YOU AREN’T MY MORAL COMPASS – Eugene politicians seem to be setting their moral standard in a community that prides itself on leaving people alone to make their own moral choices.

Kathy and I have been using reusable bags for a long time and we feel good about it because our belief system tells us recycling is the right thing to do but not everyone is going to agree and I think they should have the right to disagree with you and me.

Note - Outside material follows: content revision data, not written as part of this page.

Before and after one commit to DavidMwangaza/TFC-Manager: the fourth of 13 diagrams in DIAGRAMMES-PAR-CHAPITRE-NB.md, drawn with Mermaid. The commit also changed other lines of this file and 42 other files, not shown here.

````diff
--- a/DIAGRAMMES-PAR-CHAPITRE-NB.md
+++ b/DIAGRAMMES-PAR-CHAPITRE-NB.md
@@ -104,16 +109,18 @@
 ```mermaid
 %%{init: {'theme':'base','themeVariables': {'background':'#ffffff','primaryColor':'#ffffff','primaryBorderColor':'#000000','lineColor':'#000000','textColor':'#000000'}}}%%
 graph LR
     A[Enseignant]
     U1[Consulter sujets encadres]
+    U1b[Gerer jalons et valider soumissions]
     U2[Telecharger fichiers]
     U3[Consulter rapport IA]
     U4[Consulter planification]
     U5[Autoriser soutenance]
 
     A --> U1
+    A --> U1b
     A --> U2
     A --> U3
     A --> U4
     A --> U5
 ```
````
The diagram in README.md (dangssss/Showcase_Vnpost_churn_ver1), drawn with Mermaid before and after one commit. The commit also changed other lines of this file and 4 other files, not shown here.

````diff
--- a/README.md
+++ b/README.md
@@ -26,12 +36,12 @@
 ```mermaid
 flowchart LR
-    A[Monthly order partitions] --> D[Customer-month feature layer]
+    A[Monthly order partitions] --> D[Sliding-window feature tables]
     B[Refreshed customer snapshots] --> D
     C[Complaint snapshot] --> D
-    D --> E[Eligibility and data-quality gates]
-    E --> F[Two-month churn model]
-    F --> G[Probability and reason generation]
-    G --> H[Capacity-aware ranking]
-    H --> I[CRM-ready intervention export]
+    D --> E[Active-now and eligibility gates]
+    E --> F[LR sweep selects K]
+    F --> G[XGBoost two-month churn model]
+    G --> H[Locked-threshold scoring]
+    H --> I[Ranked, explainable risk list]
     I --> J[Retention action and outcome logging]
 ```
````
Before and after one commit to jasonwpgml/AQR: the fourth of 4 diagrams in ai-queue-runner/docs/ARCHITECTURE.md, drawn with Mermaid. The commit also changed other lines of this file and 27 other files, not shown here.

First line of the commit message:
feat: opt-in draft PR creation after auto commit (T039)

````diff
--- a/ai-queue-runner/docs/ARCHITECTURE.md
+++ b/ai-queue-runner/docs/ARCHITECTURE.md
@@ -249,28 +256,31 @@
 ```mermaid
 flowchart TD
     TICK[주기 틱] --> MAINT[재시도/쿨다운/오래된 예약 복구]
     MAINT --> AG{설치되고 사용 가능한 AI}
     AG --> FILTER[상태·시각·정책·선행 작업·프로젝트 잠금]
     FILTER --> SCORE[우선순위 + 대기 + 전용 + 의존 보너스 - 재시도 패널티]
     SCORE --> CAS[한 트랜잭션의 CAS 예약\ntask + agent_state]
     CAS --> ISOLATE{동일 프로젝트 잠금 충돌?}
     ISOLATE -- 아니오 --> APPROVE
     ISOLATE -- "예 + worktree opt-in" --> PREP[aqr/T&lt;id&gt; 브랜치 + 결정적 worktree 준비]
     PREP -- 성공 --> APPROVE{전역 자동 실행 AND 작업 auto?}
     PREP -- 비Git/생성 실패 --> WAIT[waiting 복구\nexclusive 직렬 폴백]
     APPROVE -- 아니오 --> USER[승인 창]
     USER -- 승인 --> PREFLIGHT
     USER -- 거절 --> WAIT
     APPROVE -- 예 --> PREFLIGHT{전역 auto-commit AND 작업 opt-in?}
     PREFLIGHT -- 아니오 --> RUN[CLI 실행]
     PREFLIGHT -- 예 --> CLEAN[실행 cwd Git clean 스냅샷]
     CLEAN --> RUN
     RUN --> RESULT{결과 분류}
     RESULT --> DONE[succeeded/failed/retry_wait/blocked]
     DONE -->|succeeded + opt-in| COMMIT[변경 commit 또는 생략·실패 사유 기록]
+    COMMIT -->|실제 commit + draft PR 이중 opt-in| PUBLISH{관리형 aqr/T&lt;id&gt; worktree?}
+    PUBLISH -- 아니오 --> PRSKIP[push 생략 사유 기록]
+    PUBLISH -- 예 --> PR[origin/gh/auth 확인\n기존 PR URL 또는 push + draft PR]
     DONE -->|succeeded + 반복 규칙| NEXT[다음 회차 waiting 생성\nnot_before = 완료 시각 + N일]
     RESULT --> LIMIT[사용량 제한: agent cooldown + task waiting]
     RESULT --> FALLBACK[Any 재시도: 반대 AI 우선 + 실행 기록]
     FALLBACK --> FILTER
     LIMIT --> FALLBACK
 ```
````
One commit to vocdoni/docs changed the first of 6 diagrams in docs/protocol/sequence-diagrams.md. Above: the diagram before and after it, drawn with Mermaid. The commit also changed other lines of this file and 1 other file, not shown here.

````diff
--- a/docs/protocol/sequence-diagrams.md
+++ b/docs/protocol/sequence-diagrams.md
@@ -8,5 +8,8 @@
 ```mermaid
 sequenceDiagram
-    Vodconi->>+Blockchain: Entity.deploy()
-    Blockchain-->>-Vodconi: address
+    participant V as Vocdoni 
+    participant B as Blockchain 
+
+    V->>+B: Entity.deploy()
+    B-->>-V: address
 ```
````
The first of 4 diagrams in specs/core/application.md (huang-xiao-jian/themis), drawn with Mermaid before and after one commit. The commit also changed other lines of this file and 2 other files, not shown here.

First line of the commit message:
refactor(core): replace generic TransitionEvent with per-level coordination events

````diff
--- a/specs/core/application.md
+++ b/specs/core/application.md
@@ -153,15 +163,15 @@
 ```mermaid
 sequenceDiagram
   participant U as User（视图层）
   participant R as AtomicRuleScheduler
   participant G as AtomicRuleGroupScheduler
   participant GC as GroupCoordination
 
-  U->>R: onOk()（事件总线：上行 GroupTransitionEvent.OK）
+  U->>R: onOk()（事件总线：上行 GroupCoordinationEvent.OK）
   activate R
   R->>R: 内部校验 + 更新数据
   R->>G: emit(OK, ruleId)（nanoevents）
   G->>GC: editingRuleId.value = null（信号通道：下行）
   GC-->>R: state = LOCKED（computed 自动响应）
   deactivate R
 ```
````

This ban feels like someone shoving his or her religion/morals down my throat and I’m choking.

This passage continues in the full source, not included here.